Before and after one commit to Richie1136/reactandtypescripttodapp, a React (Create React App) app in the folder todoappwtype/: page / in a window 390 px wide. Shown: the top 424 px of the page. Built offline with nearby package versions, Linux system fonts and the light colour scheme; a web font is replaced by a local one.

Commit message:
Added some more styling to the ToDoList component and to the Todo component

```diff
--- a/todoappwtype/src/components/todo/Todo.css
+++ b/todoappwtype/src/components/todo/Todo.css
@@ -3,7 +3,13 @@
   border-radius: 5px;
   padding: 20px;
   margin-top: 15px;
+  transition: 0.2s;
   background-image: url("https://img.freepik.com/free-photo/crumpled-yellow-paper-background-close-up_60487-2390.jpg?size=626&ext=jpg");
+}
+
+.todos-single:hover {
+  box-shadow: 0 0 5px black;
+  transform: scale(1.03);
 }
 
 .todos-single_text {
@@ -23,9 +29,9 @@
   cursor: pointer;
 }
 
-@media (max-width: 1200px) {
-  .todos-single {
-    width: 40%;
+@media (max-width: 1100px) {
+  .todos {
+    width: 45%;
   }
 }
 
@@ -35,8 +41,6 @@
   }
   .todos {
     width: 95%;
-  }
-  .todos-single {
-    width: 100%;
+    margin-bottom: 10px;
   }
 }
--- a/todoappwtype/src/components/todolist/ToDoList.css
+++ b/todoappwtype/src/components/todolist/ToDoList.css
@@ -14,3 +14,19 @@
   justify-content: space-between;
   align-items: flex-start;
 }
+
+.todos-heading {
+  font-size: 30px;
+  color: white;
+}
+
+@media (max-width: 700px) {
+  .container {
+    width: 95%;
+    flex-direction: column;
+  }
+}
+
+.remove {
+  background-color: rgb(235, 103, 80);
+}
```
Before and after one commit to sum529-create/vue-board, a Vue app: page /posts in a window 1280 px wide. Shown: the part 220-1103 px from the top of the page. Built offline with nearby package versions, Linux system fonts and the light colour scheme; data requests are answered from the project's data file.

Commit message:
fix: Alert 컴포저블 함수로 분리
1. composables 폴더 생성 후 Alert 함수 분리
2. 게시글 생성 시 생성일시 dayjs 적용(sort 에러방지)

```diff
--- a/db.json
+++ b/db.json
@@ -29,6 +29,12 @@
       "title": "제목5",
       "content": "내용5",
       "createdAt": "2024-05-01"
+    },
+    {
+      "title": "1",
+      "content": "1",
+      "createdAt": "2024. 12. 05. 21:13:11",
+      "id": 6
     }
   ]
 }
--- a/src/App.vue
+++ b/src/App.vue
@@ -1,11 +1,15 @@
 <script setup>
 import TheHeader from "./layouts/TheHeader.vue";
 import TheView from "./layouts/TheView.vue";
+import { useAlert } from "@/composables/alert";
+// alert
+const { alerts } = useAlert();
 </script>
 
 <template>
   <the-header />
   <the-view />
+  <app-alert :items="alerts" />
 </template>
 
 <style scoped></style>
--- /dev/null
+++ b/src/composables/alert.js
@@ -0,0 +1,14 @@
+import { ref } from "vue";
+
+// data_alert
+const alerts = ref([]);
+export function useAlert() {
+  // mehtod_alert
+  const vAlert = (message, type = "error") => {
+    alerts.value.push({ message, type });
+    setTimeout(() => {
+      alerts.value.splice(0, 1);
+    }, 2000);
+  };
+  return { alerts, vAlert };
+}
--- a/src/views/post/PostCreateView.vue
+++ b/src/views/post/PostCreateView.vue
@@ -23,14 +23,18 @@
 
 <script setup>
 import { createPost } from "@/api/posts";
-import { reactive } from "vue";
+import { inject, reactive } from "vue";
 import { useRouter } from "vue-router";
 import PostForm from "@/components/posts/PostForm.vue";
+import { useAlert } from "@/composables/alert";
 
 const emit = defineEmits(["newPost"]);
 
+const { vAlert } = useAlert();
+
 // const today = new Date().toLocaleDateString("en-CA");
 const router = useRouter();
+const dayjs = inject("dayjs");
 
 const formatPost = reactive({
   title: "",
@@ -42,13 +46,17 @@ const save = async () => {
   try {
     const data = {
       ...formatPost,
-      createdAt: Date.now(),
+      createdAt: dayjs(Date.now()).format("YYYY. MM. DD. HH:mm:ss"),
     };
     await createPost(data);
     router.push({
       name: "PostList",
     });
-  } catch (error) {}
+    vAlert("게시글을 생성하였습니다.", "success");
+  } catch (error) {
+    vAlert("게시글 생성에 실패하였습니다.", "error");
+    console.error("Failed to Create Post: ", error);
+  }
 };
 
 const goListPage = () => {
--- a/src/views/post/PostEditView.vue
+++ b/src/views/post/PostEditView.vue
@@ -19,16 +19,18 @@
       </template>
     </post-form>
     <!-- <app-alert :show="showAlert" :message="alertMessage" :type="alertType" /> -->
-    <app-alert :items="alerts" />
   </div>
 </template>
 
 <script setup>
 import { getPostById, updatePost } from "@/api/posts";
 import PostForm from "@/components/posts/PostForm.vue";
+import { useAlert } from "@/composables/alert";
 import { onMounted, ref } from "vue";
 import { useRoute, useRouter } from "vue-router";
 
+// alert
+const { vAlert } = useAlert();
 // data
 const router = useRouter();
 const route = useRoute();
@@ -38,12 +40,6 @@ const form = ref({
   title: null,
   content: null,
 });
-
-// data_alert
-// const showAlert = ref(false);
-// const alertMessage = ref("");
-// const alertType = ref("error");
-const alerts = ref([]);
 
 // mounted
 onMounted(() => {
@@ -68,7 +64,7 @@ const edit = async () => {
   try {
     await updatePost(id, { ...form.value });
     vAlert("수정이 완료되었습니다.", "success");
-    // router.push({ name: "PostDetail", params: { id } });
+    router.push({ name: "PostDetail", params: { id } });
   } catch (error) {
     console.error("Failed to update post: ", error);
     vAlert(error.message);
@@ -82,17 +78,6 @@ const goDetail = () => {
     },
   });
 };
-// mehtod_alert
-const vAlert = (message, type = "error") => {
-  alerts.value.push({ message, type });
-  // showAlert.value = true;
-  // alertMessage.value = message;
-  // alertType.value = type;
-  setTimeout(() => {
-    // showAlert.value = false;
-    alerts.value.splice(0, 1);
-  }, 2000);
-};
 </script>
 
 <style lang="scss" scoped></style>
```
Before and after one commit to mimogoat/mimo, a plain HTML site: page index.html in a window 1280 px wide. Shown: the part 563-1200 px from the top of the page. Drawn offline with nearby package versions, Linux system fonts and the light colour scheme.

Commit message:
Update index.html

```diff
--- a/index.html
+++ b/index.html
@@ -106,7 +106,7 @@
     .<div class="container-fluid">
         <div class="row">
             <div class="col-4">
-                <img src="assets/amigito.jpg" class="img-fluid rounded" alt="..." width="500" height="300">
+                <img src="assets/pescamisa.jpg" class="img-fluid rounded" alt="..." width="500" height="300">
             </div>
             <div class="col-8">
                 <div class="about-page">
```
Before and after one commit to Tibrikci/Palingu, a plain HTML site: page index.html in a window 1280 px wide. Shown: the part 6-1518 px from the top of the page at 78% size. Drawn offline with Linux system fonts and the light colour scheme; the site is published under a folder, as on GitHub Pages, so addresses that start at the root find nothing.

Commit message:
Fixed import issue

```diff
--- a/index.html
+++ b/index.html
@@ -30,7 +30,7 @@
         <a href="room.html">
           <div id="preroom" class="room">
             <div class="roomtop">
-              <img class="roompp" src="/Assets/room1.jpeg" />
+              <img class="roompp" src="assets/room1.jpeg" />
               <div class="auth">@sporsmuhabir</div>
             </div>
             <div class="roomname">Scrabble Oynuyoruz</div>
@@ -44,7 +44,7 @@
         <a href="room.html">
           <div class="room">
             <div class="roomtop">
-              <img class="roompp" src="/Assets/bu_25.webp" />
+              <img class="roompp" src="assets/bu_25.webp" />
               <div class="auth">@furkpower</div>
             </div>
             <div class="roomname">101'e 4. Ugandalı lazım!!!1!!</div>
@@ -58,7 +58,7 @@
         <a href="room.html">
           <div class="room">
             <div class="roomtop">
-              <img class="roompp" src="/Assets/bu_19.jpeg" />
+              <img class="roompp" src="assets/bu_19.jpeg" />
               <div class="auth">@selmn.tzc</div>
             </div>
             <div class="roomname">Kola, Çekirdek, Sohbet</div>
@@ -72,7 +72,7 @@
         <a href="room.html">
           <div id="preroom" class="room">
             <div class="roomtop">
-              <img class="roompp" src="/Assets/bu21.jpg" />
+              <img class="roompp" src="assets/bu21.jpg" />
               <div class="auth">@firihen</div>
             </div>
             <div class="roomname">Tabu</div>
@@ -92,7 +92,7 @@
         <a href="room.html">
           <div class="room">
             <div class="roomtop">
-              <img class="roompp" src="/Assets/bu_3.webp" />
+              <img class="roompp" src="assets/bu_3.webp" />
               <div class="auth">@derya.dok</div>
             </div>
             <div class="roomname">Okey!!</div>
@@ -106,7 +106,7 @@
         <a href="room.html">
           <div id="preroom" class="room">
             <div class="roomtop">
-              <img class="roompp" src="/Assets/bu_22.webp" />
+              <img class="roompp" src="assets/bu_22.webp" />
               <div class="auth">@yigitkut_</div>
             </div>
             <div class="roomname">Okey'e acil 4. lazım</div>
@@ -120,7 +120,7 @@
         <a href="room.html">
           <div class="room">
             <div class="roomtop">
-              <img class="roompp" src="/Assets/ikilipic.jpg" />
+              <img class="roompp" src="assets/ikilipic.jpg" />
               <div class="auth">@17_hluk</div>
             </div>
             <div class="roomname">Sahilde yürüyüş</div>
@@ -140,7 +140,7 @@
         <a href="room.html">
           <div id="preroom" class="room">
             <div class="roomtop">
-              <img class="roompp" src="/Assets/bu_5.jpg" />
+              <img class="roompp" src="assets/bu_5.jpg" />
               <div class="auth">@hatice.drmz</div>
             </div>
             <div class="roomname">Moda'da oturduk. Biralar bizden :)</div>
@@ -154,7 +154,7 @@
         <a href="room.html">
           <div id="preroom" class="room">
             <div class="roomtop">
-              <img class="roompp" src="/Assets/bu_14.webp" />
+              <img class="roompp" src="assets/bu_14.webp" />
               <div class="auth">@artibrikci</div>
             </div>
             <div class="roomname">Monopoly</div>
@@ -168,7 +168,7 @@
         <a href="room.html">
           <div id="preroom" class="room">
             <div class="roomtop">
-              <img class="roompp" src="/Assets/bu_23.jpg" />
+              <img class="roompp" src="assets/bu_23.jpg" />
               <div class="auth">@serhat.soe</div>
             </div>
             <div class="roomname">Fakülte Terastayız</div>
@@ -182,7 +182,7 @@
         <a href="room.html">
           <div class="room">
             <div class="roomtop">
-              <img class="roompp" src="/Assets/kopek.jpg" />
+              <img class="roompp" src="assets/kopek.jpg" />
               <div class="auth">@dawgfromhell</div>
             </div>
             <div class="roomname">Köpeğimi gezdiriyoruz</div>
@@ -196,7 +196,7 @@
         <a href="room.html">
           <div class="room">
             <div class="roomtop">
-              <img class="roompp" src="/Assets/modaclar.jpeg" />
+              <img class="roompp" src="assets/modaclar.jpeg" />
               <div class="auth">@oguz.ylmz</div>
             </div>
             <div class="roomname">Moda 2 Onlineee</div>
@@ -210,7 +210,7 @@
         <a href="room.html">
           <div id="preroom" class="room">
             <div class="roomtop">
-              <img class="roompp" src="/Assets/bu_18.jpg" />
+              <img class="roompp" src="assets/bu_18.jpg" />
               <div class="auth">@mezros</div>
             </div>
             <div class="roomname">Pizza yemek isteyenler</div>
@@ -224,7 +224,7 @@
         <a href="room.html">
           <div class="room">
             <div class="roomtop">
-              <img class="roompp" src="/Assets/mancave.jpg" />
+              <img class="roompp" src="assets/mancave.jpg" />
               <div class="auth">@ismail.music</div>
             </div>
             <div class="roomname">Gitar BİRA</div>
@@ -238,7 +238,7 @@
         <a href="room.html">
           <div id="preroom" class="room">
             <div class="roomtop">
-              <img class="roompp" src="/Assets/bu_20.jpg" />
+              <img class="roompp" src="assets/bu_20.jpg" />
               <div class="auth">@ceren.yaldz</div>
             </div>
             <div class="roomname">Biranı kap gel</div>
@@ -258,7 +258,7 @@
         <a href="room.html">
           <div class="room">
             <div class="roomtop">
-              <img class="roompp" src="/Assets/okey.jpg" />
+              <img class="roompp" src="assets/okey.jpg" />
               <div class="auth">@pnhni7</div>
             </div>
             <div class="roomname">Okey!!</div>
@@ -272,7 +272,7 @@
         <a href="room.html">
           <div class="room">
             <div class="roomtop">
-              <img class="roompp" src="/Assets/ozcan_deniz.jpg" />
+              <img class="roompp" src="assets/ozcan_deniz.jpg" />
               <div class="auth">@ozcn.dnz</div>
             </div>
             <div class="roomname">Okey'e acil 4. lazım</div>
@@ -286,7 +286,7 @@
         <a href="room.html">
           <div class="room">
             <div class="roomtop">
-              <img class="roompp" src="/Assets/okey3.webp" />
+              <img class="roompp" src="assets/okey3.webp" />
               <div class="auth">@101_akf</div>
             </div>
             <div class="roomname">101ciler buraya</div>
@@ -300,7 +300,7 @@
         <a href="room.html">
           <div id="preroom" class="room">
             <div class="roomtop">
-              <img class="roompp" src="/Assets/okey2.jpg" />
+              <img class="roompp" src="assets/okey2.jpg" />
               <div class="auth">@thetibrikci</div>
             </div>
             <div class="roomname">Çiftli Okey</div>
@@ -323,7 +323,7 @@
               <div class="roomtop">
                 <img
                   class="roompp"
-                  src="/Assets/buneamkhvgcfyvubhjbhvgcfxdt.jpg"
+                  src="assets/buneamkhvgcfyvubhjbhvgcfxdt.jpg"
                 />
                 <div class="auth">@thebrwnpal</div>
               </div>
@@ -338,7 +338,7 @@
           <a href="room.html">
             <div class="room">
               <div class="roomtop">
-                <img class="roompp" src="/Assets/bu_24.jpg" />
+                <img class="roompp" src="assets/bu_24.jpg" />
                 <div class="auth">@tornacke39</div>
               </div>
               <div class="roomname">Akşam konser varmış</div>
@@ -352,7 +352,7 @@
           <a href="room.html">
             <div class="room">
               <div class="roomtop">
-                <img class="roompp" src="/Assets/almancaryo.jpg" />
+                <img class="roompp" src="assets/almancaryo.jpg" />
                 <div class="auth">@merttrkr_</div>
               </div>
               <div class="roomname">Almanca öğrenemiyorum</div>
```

□ □ □ □ □

### [Assignment]
From the entries, copy out each line containing the word "background".

### [Exercise output]
   background-image: url("https://img.freepik.com/free-photo/crumpled-yellow-paper-background-close-up_60487-2390.jpg?size=626&ext=jpg");
+  background-color: rgb(235, 103, 80);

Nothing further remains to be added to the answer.